After getting a couple of bites out of fried eggplant accompanied by black vinegar and spiced cashews, Jun said she was not sure if this restaurant is the right place for us, mostly due to the sweet and sour flavor surrounding the eggplant. I, on the other hand, thought the flavor was more moderated than at other cheesy Asian fusion places, and the eggplant was quite aptly cooked. There was certainly no disagreement that the pan-griddled pork buns with herbs and chili vinaigrette were some delicious bites to start off the meal. One classic Taiwanese dish is called lu rou fan, a rice bowl with minced pork belly, fermented Chinese broccoli and soy egg. Again, our opinions slightly differed (which doesn’t happen too often), as Jun thought this was a more or less predictable mash-up of ingredients that couldn’t possibly go wrong, and I gave a little bit more credit by remarking that there was more complexity in flavor that I had anticipated that turned out to be quite addictive (and Jun did have no problem continuing to dig in).
Another signature dish at the restaurant is called “flys head” consisting of pork shoulder, garlic chives and fermented black beans with bird eye chili. Another simple-looking dish, but I still liked the fact that the ingredients somehow worked together quite well and the chili’s spicy kick certainly added a positive element to the dish. For dessert, there was only one menu, the Instagram-able fried mantou (a type of Chinese steamed bun) with vanilla ice cream and sweetened condensed milk. It looks unhealthy, but that didn’t dissuade us from finishing the whole thing as we needed some sweetness to our palate after all the spicy and sour sensations.
The restaurant doesn’t take reservations for parties small than five people and quickly fills up with a good mix of Asian and non-Asian diners so I would highly recommend coming early to avoid wait time; we showed up just when it opened around 5:30 so had no problem getting seated right away. There is a full bar with some Asian-inspired cocktails that you can complement your meal with. The décor of the dining space is very minimalistic, but somehow the casual and intimate neighborhood feel to it is there. I think Win Son is a good place for an initiation if you are interested to further explore the diversity and versatility of Taiwanese cuisine. The restaurant is located on a quite corner in East Williamsburg, but may well be worth a trip if you feel adventurous.

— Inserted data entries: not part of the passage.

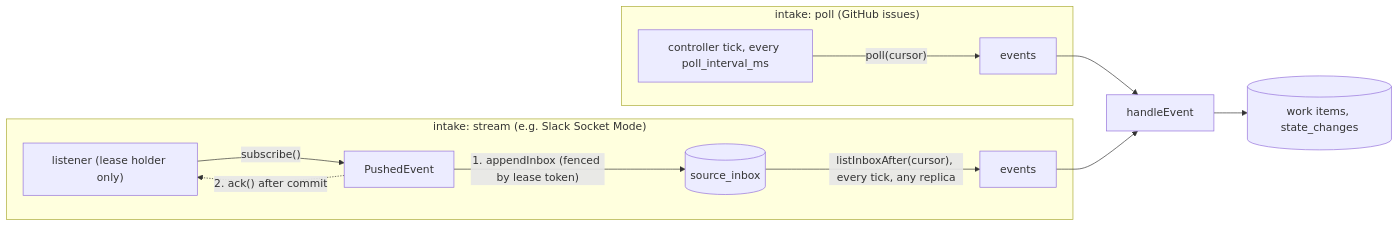
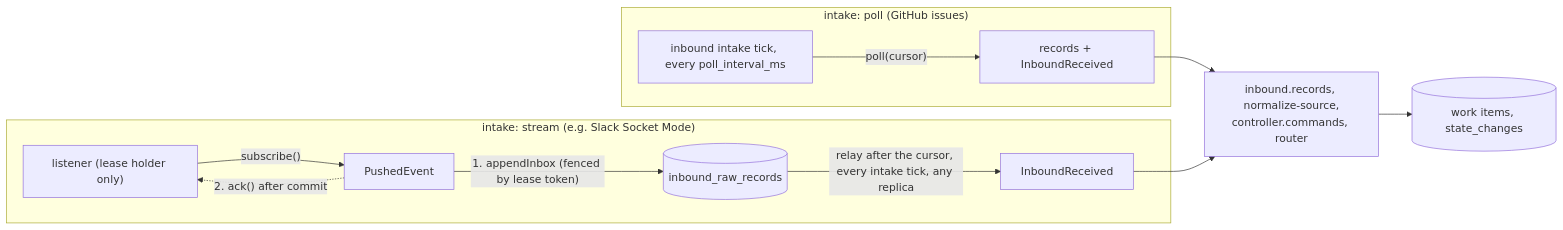
One commit to seonWKim/software-factory changed the fifth of 6 diagrams in docs/architecture.md. Above: the diagram before and after it, drawn with Mermaid. The commit also changed other lines of this file and 1 other file, not shown here.

First line of the commit message:
Docs: ARCHITECTURE.md and docs/architecture.md describe the RFC 0015 components

````diff
--- a/docs/architecture.md
+++ b/docs/architecture.md
@@ -248,15 +250,15 @@
 ```mermaid
 graph LR
   subgraph POLL["intake: poll (GitHub issues)"]
-    P1["controller tick, every poll_interval_ms"] -->|"poll(cursor)"| P2["events"]
+    P1["inbound intake tick, every poll_interval_ms"] -->|"poll(cursor)"| P2["records + InboundReceived"]
   end
   subgraph PUSH["intake: stream (e.g. Slack Socket Mode)"]
     S1["listener (lease holder only)"] -->|"subscribe()"| S2["PushedEvent"]
-    S2 -->|"1. appendInbox (fenced by lease token)"| IN[("source_inbox")]
+    S2 -->|"1. appendInbox (fenced by lease token)"| IN[("inbound_raw_records")]
     S2 -.->|"2. ack() after commit"| S1
-    IN -->|"listInboxAfter(cursor), every tick, any replica"| S3["events"]
+    IN -->|"relay after the cursor, every intake tick, any replica"| S3["InboundReceived"]
   end
-  P2 --> H["handleEvent"]
+  P2 --> H["inbound.records, normalize-source,<br/>controller.commands, router"]
   S3 --> H
   H --> ST[("work items, state_changes")]
 ```
````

- Creativity: 8.5/10
- Execution: 8.0/10
- Ingredients: 7.5/10
- Flavor: 8.0/10
- Texture: 8.0/10
- Value: 8.5/10
Address: 159 Graham Avenue, Brooklyn, NY 11206
Telephone: (347) 457-6010